News Daily: Trump-Kim talks and metal tariffs outrage
Hello. Here's your morning briefing:
Breakthrough? Trump agrees to talks with Kim
They've verbally sparred from afar over the last year or so, as tensions have risen over the testing of missiles and trade sanctions have been intensified. But it's been announced that US President Donald Trump and North Korean leader Kim Jong-un are ready to have face-to-face talks.
Mr Trump has accepted an invitation to a meeting, while Mr Kim has agreed to halt nuclear testing. It's quite a development after so much rancour, which Mr Trump has called "great progress".
But the BBC's Laura Bicker, in Seoul, says it remains to be seen what North Korea wants. And how did this change come about - was it all about sanctions?
US criticised over metal tariffs
While Donald Trump's relations with North Korea appear to be improving, he's coming in for criticism abroad for signing off tariffs of 25% on steel imports to the US, and 10% on aluminium imports. China's called this a "serious attack" on international trade, while France's government has said there will be "only losers" from a potential escalation in protectionism. Some have predicted this could end in an all-out trade war, with senior figures in Mr Trump's Republican Party stating their opposition to the tariffs. But the president says they're important in cutting the US's trade deficit. So, what impact might they have when they come into effect in 15 days' time? And what links Mr Trump to Abraham Lincoln and Ferris Bueller?
Wagamama and TGI Fridays fined over wages
The government says the restaurant chains Wagamama and TGI Fridays are among 43 employers in the hospitality sector who have been fined for failing to pay staff the National Minimum Wage. Wagamama has repaid an average of £50 to 2,630 employees, while TGI Friday's had to repay £25 each to 2,300 staff. Wagamama blamed an "inadvertent misunderstanding" over the rules on funding uniforms. TGI Fridays said its payments related to a shoe allowance.
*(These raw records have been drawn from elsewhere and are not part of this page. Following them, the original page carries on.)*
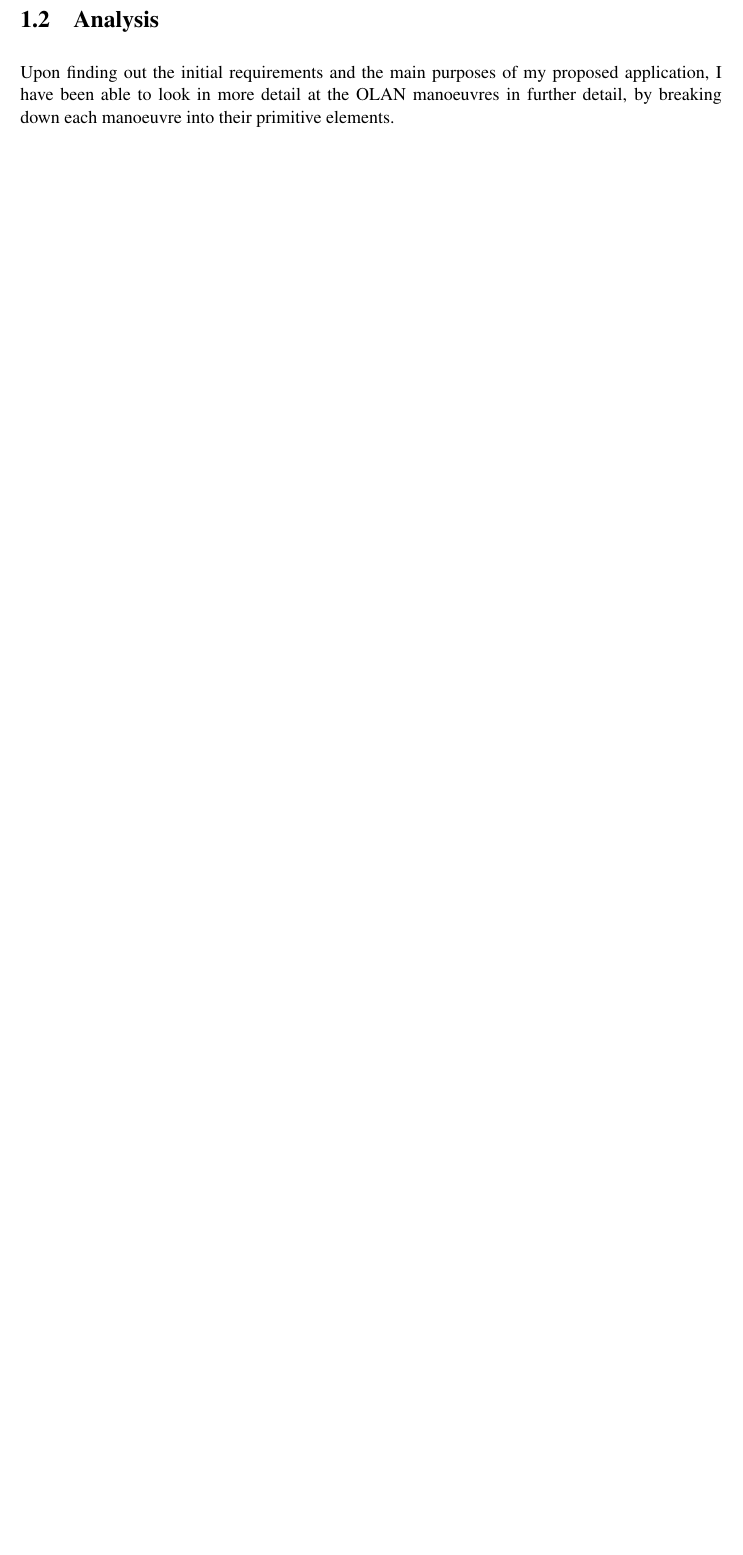
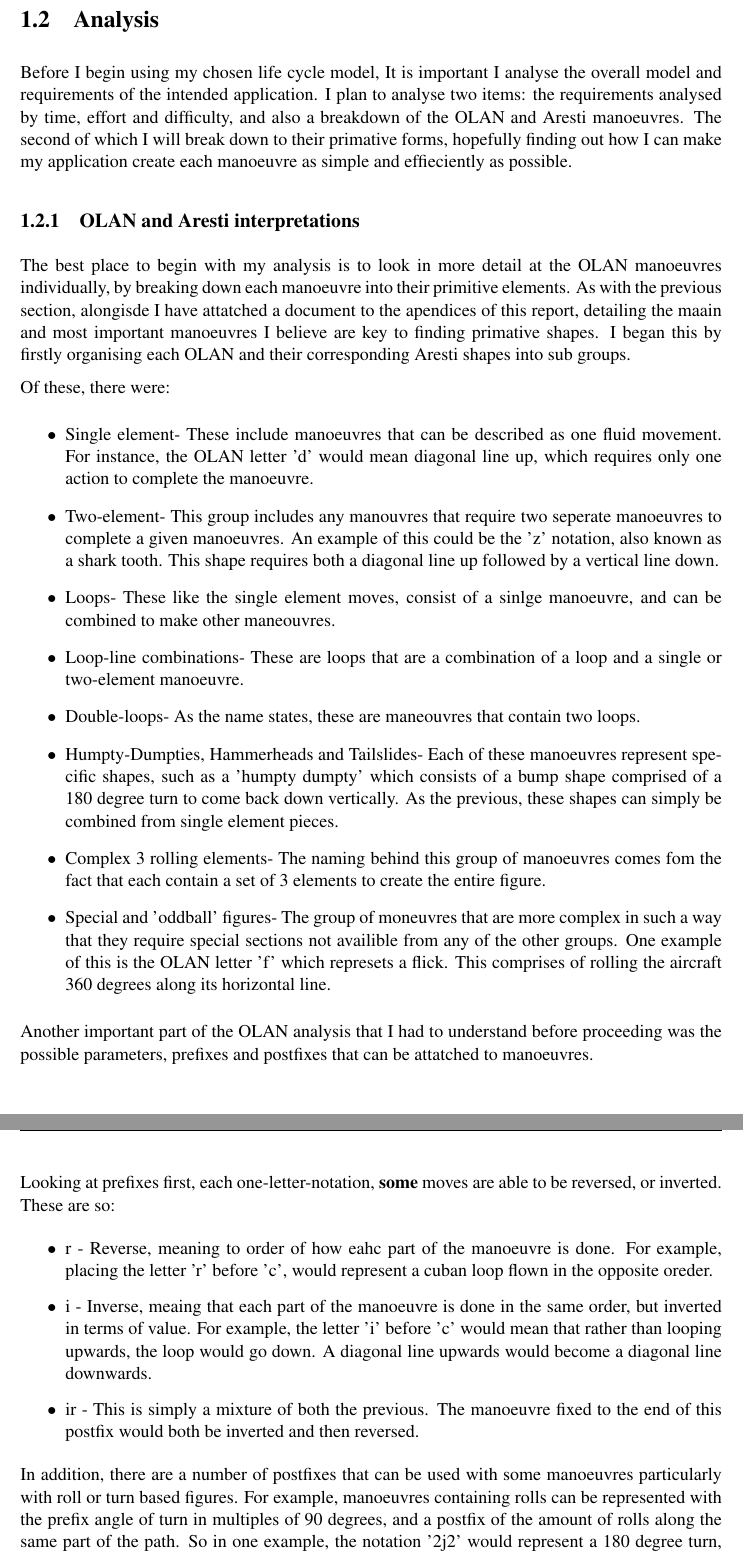
Before and after one commit to craighep/Dissertation__Final_Report, a LaTeX thesis (dissertation.tex, which reads Chapter1/chapter1.tex): part of page 10 of 20 before the commit and two parts of pages 10 and 11 of 22 after it, the two joined at a grey line, cut so that both start at the same text, the shorter picture padded with empty space. Compiled offline with pdfLaTeX.

Commit message:
Completion of OLAN analysis

```diff
--- a/Chapter1/chapter1.tex
+++ b/Chapter1/chapter1.tex
@@ -32,5 +32,30 @@ Upon starting this project, several meetings with the project supervisor are pla
 The list shown above also has an \textbf{accompanying} report which I created after my first project meeting. This report includes the list of initial requirements, alongside footnotes, and also a detailing of the methodology and process I plan to follow. The document can be found in the appendices section of this report.
 
 \section{Analysis}
-Upon finding out the initial requirements and the main purposes of my proposed application, I have been able to look in more detail at the OLAN manoeuvres in further detail, by breaking down each manoeuvre into their primitive elements.
-%Taking into account the problem and what you learned from the background work, what was your analysis of the problem? How did your analysis help to decompose the problem into the main tasks that you would undertake? Were there alternative approaches? Why did you choose one approach compared to the alternatives? There should be a clear statement of the objectives of the work, which you will evaluate at the end of the work. In most cases, the agreed objectives or requirements will be the result of a compromise between what would ideally have been produced and what was felt to be possible in the time available. A discussion of the process of arriving at the final list is usually appropriate.
+Before I begin using my chosen life cycle model, It is important I analyse the overall model and requirements of the intended application. I plan to analyse two items: the requirements analysed by time, effort and difficulty, and also a breakdown of the OLAN and Aresti manoeuvres. The second of which I will break down to their primative forms, hopefully finding out how I can make my application create each manoeuvre as simple and effieciently as possible.
+
+\subsection{OLAN and Aresti interpretations}
+The best place to begin with my analysis is to look in more detail at the OLAN manoeuvres individually, by breaking down each manoeuvre into their primitive elements. As with the previous section, alongisde I have attatched a document to the apendices of this report, detailing the maain and most important manoeuvres I believe are key to finding primative shapes. I began this by firstly organising each OLAN and their corresponding Aresti shapes into sub groups.
+
+Of these, there were:
+\begin{itemize}
+	\item Single element- These include manoeuvres that can be described as one fluid movement. For instance, the OLAN letter 'd' would mean diagonal line up, which requires only one action to complete the manoeuvre.
+	\item Two-element- This group includes any manouvres that require two seperate manoeuvres to complete a given manoeuvres. An example of this could be the 'z' notation, also known as a shark tooth. This shape requires both a diagonal line up followed by a vertical line down.
+	\item Loops- These like the single element moves, consist of a sinlge manoeuvre, and can be combined to make other maneouvres.
+	\item Loop-line combinations- These are loops that are a combination of a loop and a single or two-element manoeuvre.
+	\item Double-loops- As the name states, these are maneouvres that contain two loops.
+	\item Humpty-Dumpties, Hammerheads and Tailslides- Each of these manoeuvres represent specific shapes, such as a 'humpty dumpty' which consists of a bump shape comprised of a 180 degree turn to come back down vertically. As the previous, these shapes can simply be combined from single element pieces.
+	\item Complex 3 rolling elements- The naming behind this group of manoeuvres comes fom the fact that each contain a set of 3 elements to create the entire figure.
+	\item Special and 'oddball' figures- The group of moneuvres that are more complex in such a way that they require special sections not availible from any of the other groups. One example of this is the OLAN letter 'f' which represets a flick. This comprises of rolling the aircraft 360 degrees along its horizontal line.
+\end{itemize}
+
+Another important part of the OLAN analysis that I had to understand before proceeding was the possible parameters, prefixes and postfixes that can be attatched to manoeuvres.
+
+Looking at prefixes first, each one-letter-notation, \textbf{some} moves are able to be reversed, or inverted. These are so:
+\begin{itemize}
+	\item r - Reverse, meaning to order of how eahc part of the manoeuvre is done. For example, placing the letter 'r' before 'c', would represent a cuban loop flown in the opposite oreder.
+	\item i - Inverse, meaing that each part of the manoeuvre is done in the same order, but inverted in terms of value. For example, the letter 'i' before 'c' would mean that rather than looping upwards, the loop would go down. A diagonal line upwards would become a diagonal line downwards.
+	\item ir - This is simply a mixture of both the previous. The manoeuvre fixed to the end of this postfix would both be inverted and then reversed.
+\end{itemize}
+
+In addition, there are a number of postfixes that can be used with some manoeuvres particularly with roll or turn based figures. For example, manoeuvres containing rolls can be represented with the prefix angle of turn in multiples of 90 degrees, and a postfix of the amount of rolls along the same part of the path. So in one example, the notation '2j2' would represent a 180 degree turn, whilst rolling the aircraft twice. Alike the prefixes for inverting and reversing manoeuvres, the parameters are not availible on all the manoeuvres in the OLAN catalogue. Again, the full list can be found on the the OpenArea site, or see the my OLAN understandings in my \textbf{appendices}.
```
Also changed, not shown: dissertation.pdf, Chapter1/chapter1.tex (22 more changed lines), 11 other files.
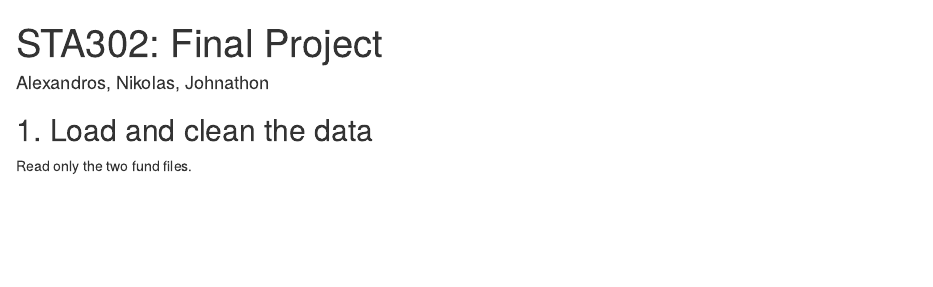
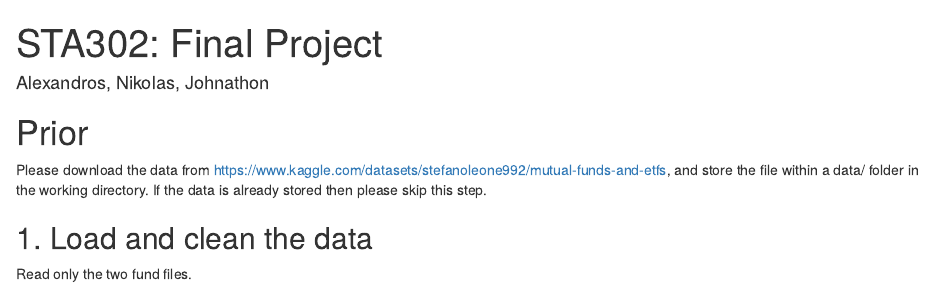
Before and after one commit to Johnathon-R/STA302-Project, an R Markdown document (main.Rmd): the page in a window 1100 px wide, from its top. Rendered offline with R 4.5, knitr and Pandoc, with nearby package versions; some code elsewhere in the file could not run offline.

Commit message:
Added file download step

```diff
--- a/main.Rmd
+++ b/main.Rmd
@@ -6,6 +6,12 @@ editor_options:
   markdown:
     wrap: 72
 ---
+
+# Prior
+
+Please download the data from https://www.kaggle.com/datasets/stefanoleone992/mutual-funds-and-etfs,
+and store the file within a data/ folder in the working directory.
+If the data is already stored then please skip this step.
 
 ## 1. Load and clean the data
 
```
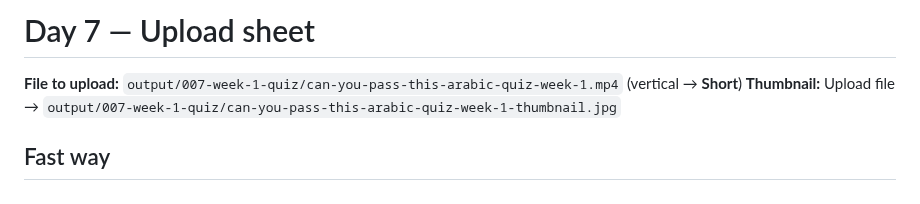
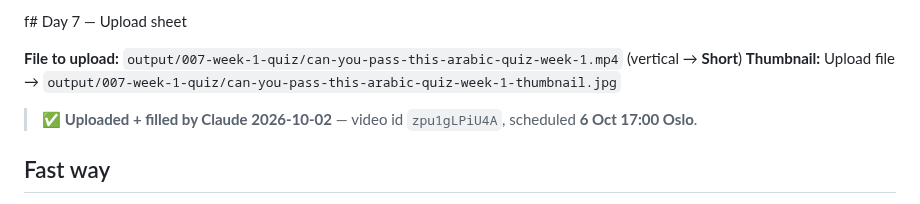
Before and after one commit to muhannadsnan/2min-arabic, a Markdown page: videos/007-upload.md, the part around the change. Rendered like a GitHub page.

Commit message:
Day 7 uploaded, scheduled 6 Oct

```diff
--- a/videos/007-upload.md
+++ b/videos/007-upload.md
@@ -1,7 +1,9 @@
-# Day 7 — Upload sheet
+f# Day 7 — Upload sheet
 
 **File to upload:** `output/007-week-1-quiz/can-you-pass-this-arabic-quiz-week-1.mp4` (vertical → **Short**)
 **Thumbnail:** Upload file → `output/007-week-1-quiz/can-you-pass-this-arabic-quiz-week-1-thumbnail.jpg`
+
+> ✅ **Uploaded + filled by Claude 2026-10-02** — video id `zpu1gLPiU4A`, scheduled **6 Oct 17:00 Oslo**.
 
 ## Fast way
 
```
'I had a hysterectomy because my periods made me suicidal'
By Natasha Lipman, BBC Stories
Before puberty hit, Lucie had been a calm, happy, carefree child. But from the age of 13 she started to suffer from severe depression, anxiety and panic attacks. She also began to self-harm, and experienced extreme mood swings. So at 14, she was pulled out of her mainstream school and sent to live in an adolescent mental health unit. "I had a diagnosis of post-traumatic stress disorder and obsessive compulsive disorder, and they mentioned bipolar quite a lot," she recalls. But none of these seemed to fit the cyclical nature of her symptoms. Things changed dramatically when she became pregnant at 16 with her son, Toby.
What the papers say
Coverage of the poisoning of ex-Russian spy Sergei Skripal and his daughter Yulia leads many of the newspapers. The Sun and Metro concentrate on the progress of Det Sgt Nick Bailey, who was himself taken ill when he attended the scene. Meanwhile, the Times says Theresa May is expected to name Moscow as the chief suspect in the case. Elsewhere, the Daily Telegraph reports on proposals being considered by NHS watchdogs for half the adult population to be put on blood pressure drugs to cut their risk of a heart attack.
'Latte levy' Ministers reject 25p charge on disposable coffee cups
John Bercow Commons Speaker among MPs named in bullying claims
M25 rapist Antoni Imiela dies in prison aged 63
Seven days quiz What's Meghan Markle reportedly done this week?
If you see one thing today
If you listen to one thing today
If you read one thing today
Today The Association of School College Leaders' annual conference gets under way in Birmingham.
10:00 Scottish Labour starts its spring conference, which lasts until Sunday, in Dundee.
11:00 The opening ceremony for the 2018 Winter Paralympics takes place in Pyeongchang, South Korea.
On this day
1967 Svetlana Alliluyeva, the daughter of the former Soviet dictator Joseph Stalin, defects to the West by requesting political asylum at the United States Embassy in India.